* _WHAT YOU NEED TO DO_
Please return each of the entries below exactly as they appear.

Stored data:

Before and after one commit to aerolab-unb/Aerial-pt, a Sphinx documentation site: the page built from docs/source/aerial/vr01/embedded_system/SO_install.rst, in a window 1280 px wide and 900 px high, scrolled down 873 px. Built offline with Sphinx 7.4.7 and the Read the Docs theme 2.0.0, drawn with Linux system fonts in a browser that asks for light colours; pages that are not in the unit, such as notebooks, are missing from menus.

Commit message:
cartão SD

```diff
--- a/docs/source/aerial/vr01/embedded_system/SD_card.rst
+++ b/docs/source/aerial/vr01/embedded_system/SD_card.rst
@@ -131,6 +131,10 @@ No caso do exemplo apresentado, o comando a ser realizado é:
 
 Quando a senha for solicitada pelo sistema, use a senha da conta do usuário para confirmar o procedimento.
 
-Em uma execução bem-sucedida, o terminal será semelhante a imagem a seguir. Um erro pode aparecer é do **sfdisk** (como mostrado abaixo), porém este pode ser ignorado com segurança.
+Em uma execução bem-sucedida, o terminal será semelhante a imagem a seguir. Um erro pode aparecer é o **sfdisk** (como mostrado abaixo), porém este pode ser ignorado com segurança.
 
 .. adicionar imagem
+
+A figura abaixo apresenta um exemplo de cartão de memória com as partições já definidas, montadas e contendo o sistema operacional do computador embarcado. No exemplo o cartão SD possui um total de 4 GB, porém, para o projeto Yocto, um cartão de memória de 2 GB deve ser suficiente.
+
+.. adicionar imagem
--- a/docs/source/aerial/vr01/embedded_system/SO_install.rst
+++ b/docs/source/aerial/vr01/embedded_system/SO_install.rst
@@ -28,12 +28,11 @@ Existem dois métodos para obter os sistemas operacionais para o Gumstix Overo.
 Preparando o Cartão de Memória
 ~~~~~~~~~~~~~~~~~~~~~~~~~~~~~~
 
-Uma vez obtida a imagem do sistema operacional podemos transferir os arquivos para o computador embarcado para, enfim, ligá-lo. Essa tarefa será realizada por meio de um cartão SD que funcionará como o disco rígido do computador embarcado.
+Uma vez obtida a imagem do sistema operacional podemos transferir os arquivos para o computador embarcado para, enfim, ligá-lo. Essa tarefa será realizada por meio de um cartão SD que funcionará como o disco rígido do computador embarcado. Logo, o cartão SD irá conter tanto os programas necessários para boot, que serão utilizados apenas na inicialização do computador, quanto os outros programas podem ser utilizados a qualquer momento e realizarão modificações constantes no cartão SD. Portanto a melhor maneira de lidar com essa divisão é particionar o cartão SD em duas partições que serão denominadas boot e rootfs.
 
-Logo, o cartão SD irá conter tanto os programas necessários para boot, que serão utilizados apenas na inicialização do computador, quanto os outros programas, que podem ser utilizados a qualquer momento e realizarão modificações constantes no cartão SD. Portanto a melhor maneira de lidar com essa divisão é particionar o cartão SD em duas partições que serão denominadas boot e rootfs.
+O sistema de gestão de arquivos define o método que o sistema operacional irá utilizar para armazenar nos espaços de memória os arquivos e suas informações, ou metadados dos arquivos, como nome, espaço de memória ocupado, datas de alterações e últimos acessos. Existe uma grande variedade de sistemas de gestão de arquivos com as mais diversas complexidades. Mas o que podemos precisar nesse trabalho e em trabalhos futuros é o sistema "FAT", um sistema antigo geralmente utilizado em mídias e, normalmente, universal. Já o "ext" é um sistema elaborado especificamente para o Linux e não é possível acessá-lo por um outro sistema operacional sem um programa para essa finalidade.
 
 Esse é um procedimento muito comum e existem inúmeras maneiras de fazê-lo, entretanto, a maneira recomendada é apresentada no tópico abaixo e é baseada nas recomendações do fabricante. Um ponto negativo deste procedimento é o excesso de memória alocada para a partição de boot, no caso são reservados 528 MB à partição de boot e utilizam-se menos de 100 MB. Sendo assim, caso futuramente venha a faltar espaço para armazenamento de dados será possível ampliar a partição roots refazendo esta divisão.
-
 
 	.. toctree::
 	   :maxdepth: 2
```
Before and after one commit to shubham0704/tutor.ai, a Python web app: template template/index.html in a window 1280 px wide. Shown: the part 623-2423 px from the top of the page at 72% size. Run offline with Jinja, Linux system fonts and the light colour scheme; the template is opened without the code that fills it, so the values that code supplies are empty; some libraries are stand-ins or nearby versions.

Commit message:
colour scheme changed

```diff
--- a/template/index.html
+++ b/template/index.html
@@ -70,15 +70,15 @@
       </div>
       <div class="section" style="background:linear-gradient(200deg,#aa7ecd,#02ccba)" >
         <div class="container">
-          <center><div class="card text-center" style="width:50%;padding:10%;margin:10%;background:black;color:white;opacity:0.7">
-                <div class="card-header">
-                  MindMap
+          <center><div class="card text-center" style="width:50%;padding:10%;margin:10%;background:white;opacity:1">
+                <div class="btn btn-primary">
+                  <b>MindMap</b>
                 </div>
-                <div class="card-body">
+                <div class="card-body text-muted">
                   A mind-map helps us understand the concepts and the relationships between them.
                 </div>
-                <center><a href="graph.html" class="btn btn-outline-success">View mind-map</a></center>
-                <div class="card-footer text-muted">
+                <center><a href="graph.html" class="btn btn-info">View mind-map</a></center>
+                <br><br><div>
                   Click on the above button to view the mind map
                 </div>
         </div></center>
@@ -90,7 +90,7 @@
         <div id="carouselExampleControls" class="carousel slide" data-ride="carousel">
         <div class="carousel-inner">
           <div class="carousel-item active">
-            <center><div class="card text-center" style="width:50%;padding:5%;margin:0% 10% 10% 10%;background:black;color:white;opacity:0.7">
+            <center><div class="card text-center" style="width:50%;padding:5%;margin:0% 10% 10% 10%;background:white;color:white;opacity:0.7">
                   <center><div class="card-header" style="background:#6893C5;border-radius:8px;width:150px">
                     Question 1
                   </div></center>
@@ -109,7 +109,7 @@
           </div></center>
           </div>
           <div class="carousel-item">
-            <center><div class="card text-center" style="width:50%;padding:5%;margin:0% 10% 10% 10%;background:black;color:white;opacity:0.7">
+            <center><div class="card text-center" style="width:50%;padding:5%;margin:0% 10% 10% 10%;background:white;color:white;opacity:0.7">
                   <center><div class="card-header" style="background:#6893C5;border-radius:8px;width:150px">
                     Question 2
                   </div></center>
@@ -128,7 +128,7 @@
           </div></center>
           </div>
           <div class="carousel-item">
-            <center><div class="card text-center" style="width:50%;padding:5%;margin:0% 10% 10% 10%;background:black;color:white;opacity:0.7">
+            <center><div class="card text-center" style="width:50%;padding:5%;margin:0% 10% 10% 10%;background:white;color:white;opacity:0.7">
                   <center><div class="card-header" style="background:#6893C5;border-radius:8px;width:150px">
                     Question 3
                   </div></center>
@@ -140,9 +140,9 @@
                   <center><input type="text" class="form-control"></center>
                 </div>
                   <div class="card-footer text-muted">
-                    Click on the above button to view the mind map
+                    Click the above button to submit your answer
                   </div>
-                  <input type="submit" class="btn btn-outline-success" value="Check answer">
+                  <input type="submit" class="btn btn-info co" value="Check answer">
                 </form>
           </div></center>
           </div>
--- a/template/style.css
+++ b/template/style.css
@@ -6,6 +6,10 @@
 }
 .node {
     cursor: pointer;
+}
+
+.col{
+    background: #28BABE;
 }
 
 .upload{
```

* _SOLUTION TO THIS EXERCISE_
Before and after one commit to aerolab-unb/Aerial-pt, a Sphinx documentation site: the page built from docs/source/aerial/vr01/embedded_system/SO_install.rst, in a window 1280 px wide and 900 px high, scrolled down 873 px. Built offline with Sphinx 7.4.7 and the Read the Docs theme 2.0.0, drawn with Linux system fonts in a browser that asks for light colours; pages that are not in the unit, such as notebooks, are missing from menus.

Commit message:
cartão SD

```diff
--- a/docs/source/aerial/vr01/embedded_system/SD_card.rst
+++ b/docs/source/aerial/vr01/embedded_system/SD_card.rst
@@ -131,6 +131,10 @@ No caso do exemplo apresentado, o comando a ser realizado é:
 
 Quando a senha for solicitada pelo sistema, use a senha da conta do usuário para confirmar o procedimento.
 
-Em uma execução bem-sucedida, o terminal será semelhante a imagem a seguir. Um erro pode aparecer é do **sfdisk** (como mostrado abaixo), porém este pode ser ignorado com segurança.
+Em uma execução bem-sucedida, o terminal será semelhante a imagem a seguir. Um erro pode aparecer é o **sfdisk** (como mostrado abaixo), porém este pode ser ignorado com segurança.
 
 .. adicionar imagem
+
+A figura abaixo apresenta um exemplo de cartão de memória com as partições já definidas, montadas e contendo o sistema operacional do computador embarcado. No exemplo o cartão SD possui um total de 4 GB, porém, para o projeto Yocto, um cartão de memória de 2 GB deve ser suficiente.
+
+.. adicionar imagem
--- a/docs/source/aerial/vr01/embedded_system/SO_install.rst
+++ b/docs/source/aerial/vr01/embedded_system/SO_install.rst
@@ -28,12 +28,11 @@ Existem dois métodos para obter os sistemas operacionais para o Gumstix Overo.
 Preparando o Cartão de Memória
 ~~~~~~~~~~~~~~~~~~~~~~~~~~~~~~
 
-Uma vez obtida a imagem do sistema operacional podemos transferir os arquivos para o computador embarcado para, enfim, ligá-lo. Essa tarefa será realizada por meio de um cartão SD que funcionará como o disco rígido do computador embarcado.
+Uma vez obtida a imagem do sistema operacional podemos transferir os arquivos para o computador embarcado para, enfim, ligá-lo. Essa tarefa será realizada por meio de um cartão SD que funcionará como o disco rígido do computador embarcado. Logo, o cartão SD irá conter tanto os programas necessários para boot, que serão utilizados apenas na inicialização do computador, quanto os outros programas podem ser utilizados a qualquer momento e realizarão modificações constantes no cartão SD. Portanto a melhor maneira de lidar com essa divisão é particionar o cartão SD em duas partições que serão denominadas boot e rootfs.
 
-Logo, o cartão SD irá conter tanto os programas necessários para boot, que serão utilizados apenas na inicialização do computador, quanto os outros programas, que podem ser utilizados a qualquer momento e realizarão modificações constantes no cartão SD. Portanto a melhor maneira de lidar com essa divisão é particionar o cartão SD em duas partições que serão denominadas boot e rootfs.
+O sistema de gestão de arquivos define o método que o sistema operacional irá utilizar para armazenar nos espaços de memória os arquivos e suas informações, ou metadados dos arquivos, como nome, espaço de memória ocupado, datas de alterações e últimos acessos. Existe uma grande variedade de sistemas de gestão de arquivos com as mais diversas complexidades. Mas o que podemos precisar nesse trabalho e em trabalhos futuros é o sistema "FAT", um sistema antigo geralmente utilizado em mídias e, normalmente, universal. Já o "ext" é um sistema elaborado especificamente para o Linux e não é possível acessá-lo por um outro sistema operacional sem um programa para essa finalidade.
 
 Esse é um procedimento muito comum e existem inúmeras maneiras de fazê-lo, entretanto, a maneira recomendada é apresentada no tópico abaixo e é baseada nas recomendações do fabricante. Um ponto negativo deste procedimento é o excesso de memória alocada para a partição de boot, no caso são reservados 528 MB à partição de boot e utilizam-se menos de 100 MB. Sendo assim, caso futuramente venha a faltar espaço para armazenamento de dados será possível ampliar a partição roots refazendo esta divisão.
-
 
 	.. toctree::
 	   :maxdepth: 2
```
Before and after one commit to shubham0704/tutor.ai, a Python web app: template template/index.html in a window 1280 px wide. Shown: the part 623-2423 px from the top of the page at 72% size. Run offline with Jinja, Linux system fonts and the light colour scheme; the template is opened without the code that fills it, so the values that code supplies are empty; some libraries are stand-ins or nearby versions.

Commit message:
colour scheme changed

```diff
--- a/template/index.html
+++ b/template/index.html
@@ -70,15 +70,15 @@
       </div>
       <div class="section" style="background:linear-gradient(200deg,#aa7ecd,#02ccba)" >
         <div class="container">
-          <center><div class="card text-center" style="width:50%;padding:10%;margin:10%;background:black;color:white;opacity:0.7">
-                <div class="card-header">
-                  MindMap
+          <center><div class="card text-center" style="width:50%;padding:10%;margin:10%;background:white;opacity:1">
+                <div class="btn btn-primary">
+                  <b>MindMap</b>
                 </div>
-                <div class="card-body">
+                <div class="card-body text-muted">
                   A mind-map helps us understand the concepts and the relationships between them.
                 </div>
-                <center><a href="graph.html" class="btn btn-outline-success">View mind-map</a></center>
-                <div class="card-footer text-muted">
+                <center><a href="graph.html" class="btn btn-info">View mind-map</a></center>
+                <br><br><div>
                   Click on the above button to view the mind map
                 </div>
         </div></center>
@@ -90,7 +90,7 @@
         <div id="carouselExampleControls" class="carousel slide" data-ride="carousel">
         <div class="carousel-inner">
           <div class="carousel-item active">
-            <center><div class="card text-center" style="width:50%;padding:5%;margin:0% 10% 10% 10%;background:black;color:white;opacity:0.7">
+            <center><div class="card text-center" style="width:50%;padding:5%;margin:0% 10% 10% 10%;background:white;color:white;opacity:0.7">
                   <center><div class="card-header" style="background:#6893C5;border-radius:8px;width:150px">
                     Question 1
                   </div></center>
@@ -109,7 +109,7 @@
           </div></center>
           </div>
           <div class="carousel-item">
-            <center><div class="card text-center" style="width:50%;padding:5%;margin:0% 10% 10% 10%;background:black;color:white;opacity:0.7">
+            <center><div class="card text-center" style="width:50%;padding:5%;margin:0% 10% 10% 10%;background:white;color:white;opacity:0.7">
                   <center><div class="card-header" style="background:#6893C5;border-radius:8px;width:150px">
                     Question 2
                   </div></center>
@@ -128,7 +128,7 @@
           </div></center>
           </div>
           <div class="carousel-item">
-            <center><div class="card text-center" style="width:50%;padding:5%;margin:0% 10% 10% 10%;background:black;color:white;opacity:0.7">
+            <center><div class="card text-center" style="width:50%;padding:5%;margin:0% 10% 10% 10%;background:white;color:white;opacity:0.7">
                   <center><div class="card-header" style="background:#6893C5;border-radius:8px;width:150px">
                     Question 3
                   </div></center>
@@ -140,9 +140,9 @@
                   <center><input type="text" class="form-control"></center>
                 </div>
                   <div class="card-footer text-muted">
-                    Click on the above button to view the mind map
+                    Click the above button to submit your answer
                   </div>
-                  <input type="submit" class="btn btn-outline-success" value="Check answer">
+                  <input type="submit" class="btn btn-info co" value="Check answer">
                 </form>
           </div></center>
           </div>
--- a/template/style.css
+++ b/template/style.css
@@ -6,6 +6,10 @@
 }
 .node {
     cursor: pointer;
+}
+
+.col{
+    background: #28BABE;
 }
 
 .upload{
```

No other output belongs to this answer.